§ Entries supplied:
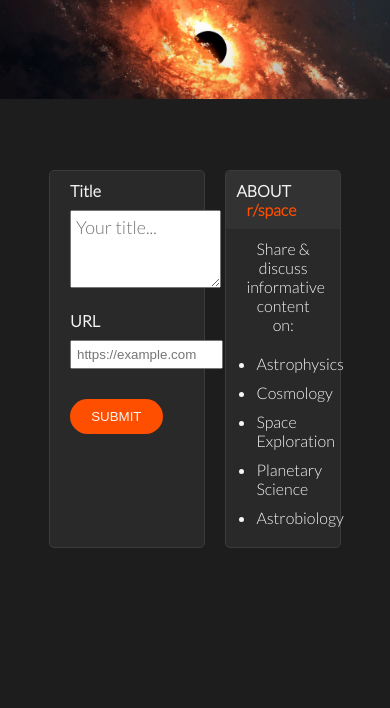
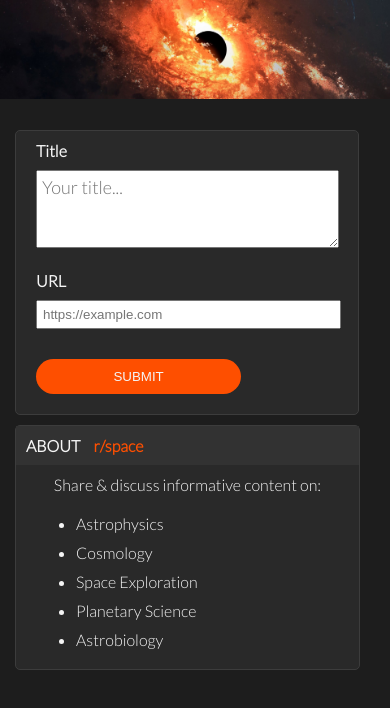
Before and after one commit to donatmolnar/reddit, a website: page public/add.html in a window 390 px wide. Drawn offline with Linux system fonts and the light colour scheme.

Commit message:
responsiveness added

```diff
--- a/public/add.css
+++ b/public/add.css
@@ -10,6 +10,7 @@ main {
   font-family: 'Lato', sans-serif;
   color: whitesmoke;
   display: flex;
+  flex-direction: row-reverse;
   margin: 10px 10%;
 }
 
@@ -94,3 +95,43 @@ button {
 li {
   margin: 10px 20px;
 }
+
+
+
+@media screen and (max-width: 720px) {
+
+  header {
+  height: 120px;
+  }
+
+  main {
+    display: block;
+    margin: 0 5px;
+  }
+
+  #about {
+    display: block;
+    width: 85%;
+    margin: 10px;
+  }
+
+  li {
+    margin: 10px 50px;
+  }
+
+  form {
+    width: 90%;
+  }
+
+  textarea {
+    margin: 0;
+  }
+
+  input {
+    margin: 20px;
+  }
+
+  #title, #url {
+    width: 85%;
+  }
+}
```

§ Work to complete: Copy every line of the data where "public" is found.

§ Solution to this exercise:
Before and after one commit to donatmolnar/reddit, a website: page public/add.html in a window 390 px wide. Drawn offline with Linux system fonts and the light colour scheme.
--- a/public/add.css
+++ b/public/add.css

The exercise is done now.